The entrance to ASV - created by the community, of course
One of the absolute highlights of that exciting time was a visit I made in November 2003, to a therapeutic community in Bangalore, that was hoping to join the project network. I knew that they used a reparenting (‘cathexis’) model of transactional analysis, for I had met people from their sister project in Birmingham. I knew cathexis had been controversial some years previously, in the United States and international transactional analysis organisation, as well as locally for the Birmingham therapeutic community. But my only intention was to go with an open mind, and see what I could find of this elusive ‘essence’ in a setting so different from all my previous experience of mental health services. As always, I was more interested in the ‘general therapeutic conditions’ than I was in the intricacies of a particular model of treatment.

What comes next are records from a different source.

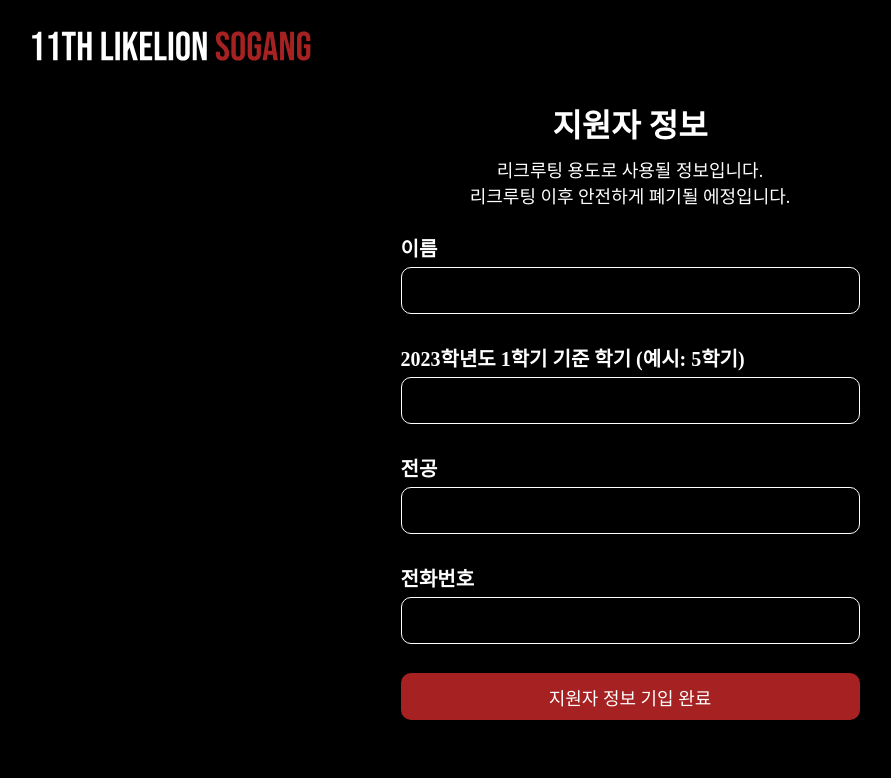
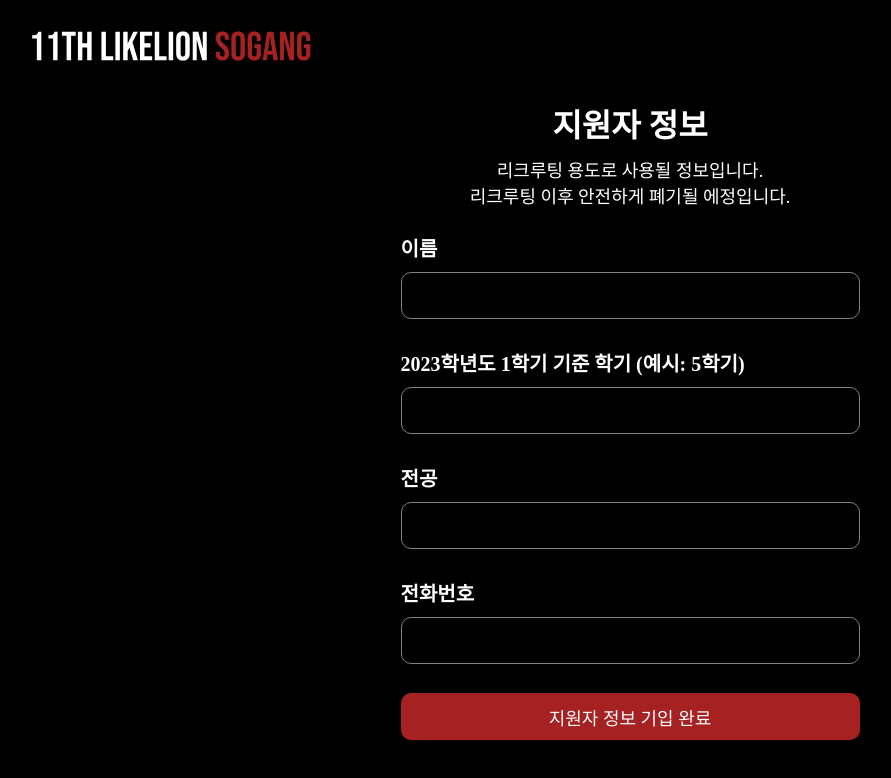
Before and after one commit to Applion-11th/Applion-Client, a React (Create React App) app: page /info in a window 1280 px wide. Shown: the top 778 px of the page, without its empty margins (10-901 px from the left). Built offline with nearby package versions, Linux system fonts and the light colour scheme; a web font is replaced by a local one.

Commit message:
feat: change colors white to gray

```diff
--- a/src/components/InputApply/index.js
+++ b/src/components/InputApply/index.js
@@ -44,7 +44,7 @@ const Flex = styled.div`
 const InputApplyContainer = styled.textarea`
   width: 80vw;
   height: 280px;
-  border: 1px solid white;
+  border: 1px solid gray;
   border-radius: 10px;
   padding: 15px 15px 15px 15px;
   font-family: Pretendard;
--- a/src/components/atoms/Input/index.js
+++ b/src/components/atoms/Input/index.js
@@ -7,7 +7,7 @@ export const Input = () => {
 const InputContainer = styled.input`
   width: 427px;
   height: 45px;
-  border: 1px solid white;
+  border: 1px solid gray;
   border-radius: 10px;
   padding: 0px 15px 0px 15px;
   font-family: D2Coding, sans-serif;
--- a/src/components/atoms/InputPwd/index.js
+++ b/src/components/atoms/InputPwd/index.js
@@ -7,7 +7,7 @@ export const InputPwd = () => {
 const InputPwdContainer = styled.input.attrs((props) => ({ type: "password" }))`
   width: 427px;
   height: 45px;
-  border: 1px solid white;
+  border: 1px solid gray;
   border-radius: 10px;
   padding: 0px 15px 0px 15px;
   font-family: D2Coding, sans-serif;
--- a/src/pages/Info.js
+++ b/src/pages/Info.js
@@ -63,6 +63,7 @@ const Text = styled.div`
   font-size: 20px;
   font-weight: 700;
   margin-bottom: 5px;
+  padding-bottom: 5px;
 `;
 
 const Flex = styled.div`
--- a/src/pages/Register.js
+++ b/src/pages/Register.js
@@ -55,6 +55,7 @@ const Text = styled.div`
   font-family: D2Coding;
   font-size: 20px;
   font-weight: 700;
+  padding-bottom: 10px;
 `;
 
 const Flex = styled.div`
```
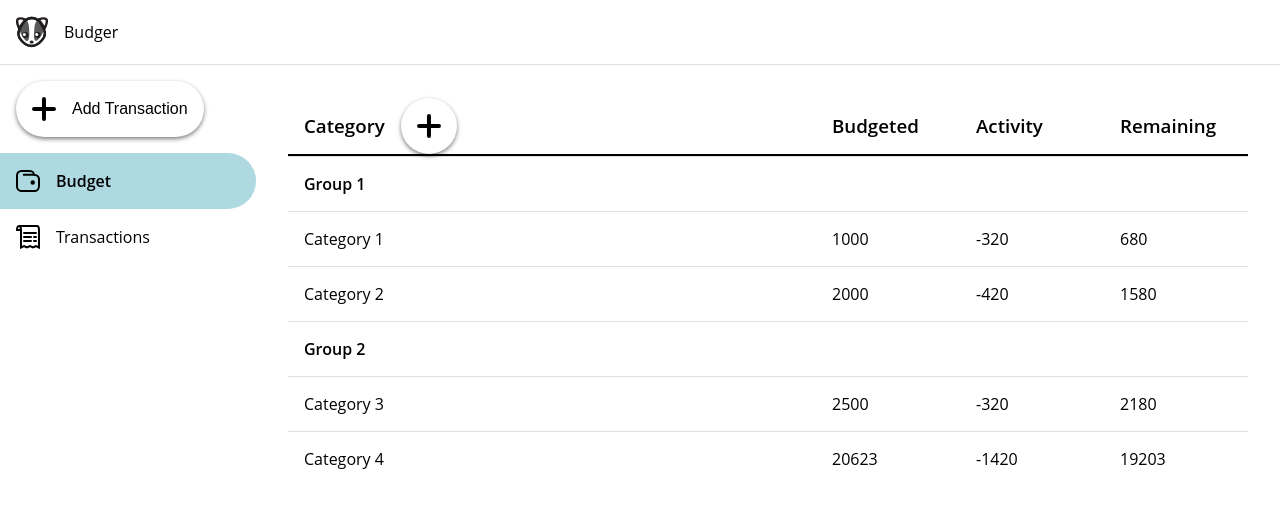
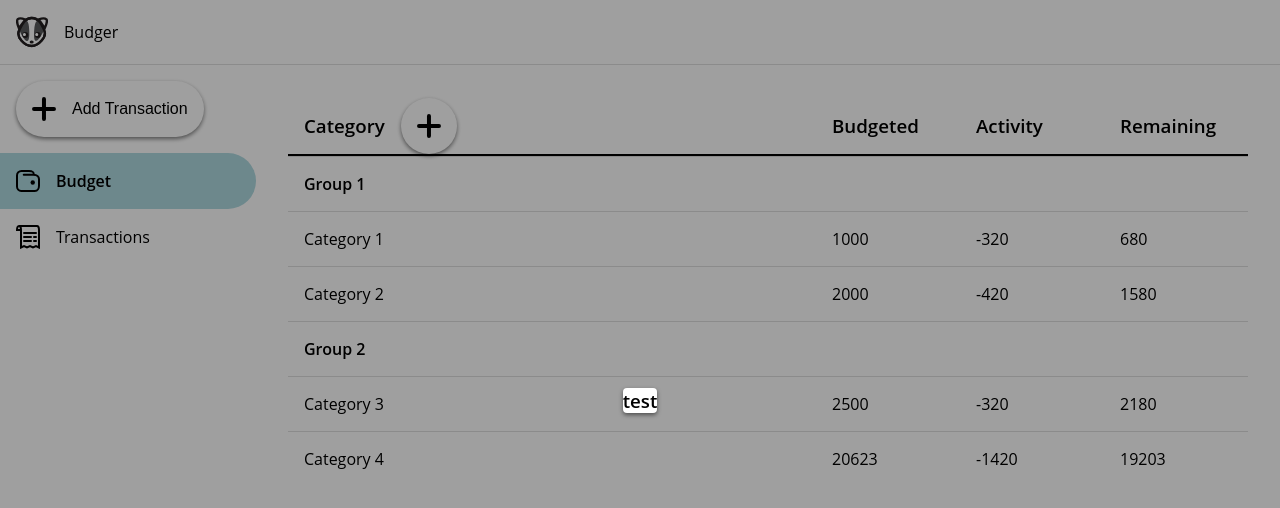
Before and after one commit to itscharlieliu/budger, a React (Create React App) app: page /budget in a window 1280 px wide. Both pictures are taken after a click on the button 428 px from the left and 125 px from the top of the page. Shown: the top 508 px of the page. Built offline with nearby package versions, Linux system fonts and the light colour scheme; the HTML template or start-up script is replaced by a standard one.

Commit message:
Add modal for add category

```diff
--- a/src/components/screens/BudgetScreen.tsx
+++ b/src/components/screens/BudgetScreen.tsx
@@ -1,4 +1,4 @@
-import React from "react";
+import React, { useState } from "react";
 import { connect, ResolveThunks } from "react-redux";
 import styled from "styled-components";
 
@@ -10,6 +10,7 @@ import { BudgetCategory, BudgetGroup } from "../../store/budget/budgetInterfaces
 import Button from "../common/Button";
 import ScreenContainer from "../common/ScreenContainer";
 import { ReactComponent as PlusIcon } from "../../resources/images/plusIcon.svg";
+import Modal from "../common/Modal";
 
 interface StateProps {
     totalBudget: BudgetGroup[];
@@ -63,11 +64,16 @@ const BudgetCategoryText = styled.span`
 `;
 
 const BudgetHeader = (props: ResolveThunks<BudgetHeaderProps>): JSX.Element => {
+    const [isAddingCategory, setIsAddingCategory] = useState(false);
+
     return (
         <>
             <BudgetHeaderContainer>
+                <Modal visible={isAddingCategory} onClose={() => setIsAddingCategory(false)}>
+                    <div>test</div>
+                </Modal>
                 <span>{t("category")}</span>
-                <BudgetHeaderButton icon={<PlusIcon />} flat onClick={() => props.addCategory("test")} />
+                <BudgetHeaderButton icon={<PlusIcon />} flat onClick={() => setIsAddingCategory(true)} />
             </BudgetHeaderContainer>
             <BudgetHeaderContainer>{t("budgeted")}</BudgetHeaderContainer>
             <BudgetHeaderContainer>{t("activity")}</BudgetHeaderContainer>
```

Three memories stand out for me: I will call them ‘warmth of welcome’, ‘unlabelled living’ and ‘fight for survival and growth’.
The neighbours - mid monsoon season
The warmth of welcome was deeply moving, and I could tell from the moment I crossed the threshold that the intangible quality, which was so elusive and difficult to define, was present in abundance. I remember telling somebody when I got home that you could tell a therapeutic environment by ‘its smell’ – which didn’t exactly mean the physical aroma so much as the unconscious, primitive, limbic sensations that emanate from the social field your are joining. Within minutes, I remember playing backgammon with a community member and not having any worries about exactly where I was sleeping, what was on my timetable for the visit, or who was who. Several thousand miles from home, in a place where everybody was new to me, I felt I had arrived home.

The ‘unlabelled living’ was fascinating to me as a mainstream, though psychotherapeutically-minded, psychiatrist. The hard lines I had learned between psychosis and neurosis, between schizophrenia and personality disorder, and between traumatic and biological causes - dissolved into thin air. People were being treated as themselves, for themselves, each according to their own needs. Echoes of Laing, I wistfully remembered. But here, being done with compassionate meticulousness in a economic climate where the alternative was a social exclusion harsher than anything we know back home. To me, the therapeutic intention – and the palpable manifestation of it – was orders of magnitude more significant than any specific therapeutic techniques or methods.

The ‘fight for survival and growth’ was sadly familiar. Those of us who choose to work in these complex and indefinable ways always need to establish an ‘island of containment’ within which the work can continue. In the process of economic globalisation and market managerialism, the natural tendency will inevitably be towards instrumental rationality – with easily defined treatment processes and specified outcomes, which is of course antithetical to therapeutic community practice. I remember animated discussions with a parent, and being excited by plans to set up a similar unit elsewhere in India: ‘how could all this excellent work fail to be properly recognised?’, I thought. I was, and always will be, rather na├»ve about these things.

Father Hank Nunn, November 2003
But all these experiences now make me realise the enormous task of the leader of a therapeutic community, and the ever-increasing impossibility of the task of mere survival, never mind the possibility of growing and thriving. In ASV, one man has held this vision alive, through many years of surviving, thriving and carrying a flame through a hurricane, and this book is his account of that Herculean task. It tells Father Hank’s own story, laced with illuminations about the links with his Jesuit faith, his philosophy of compassion and the detailed methods he uses. It is a true and authentic account of what it means to love thy neighbour, profoundly understand another’s distress, and be human in the wilderness.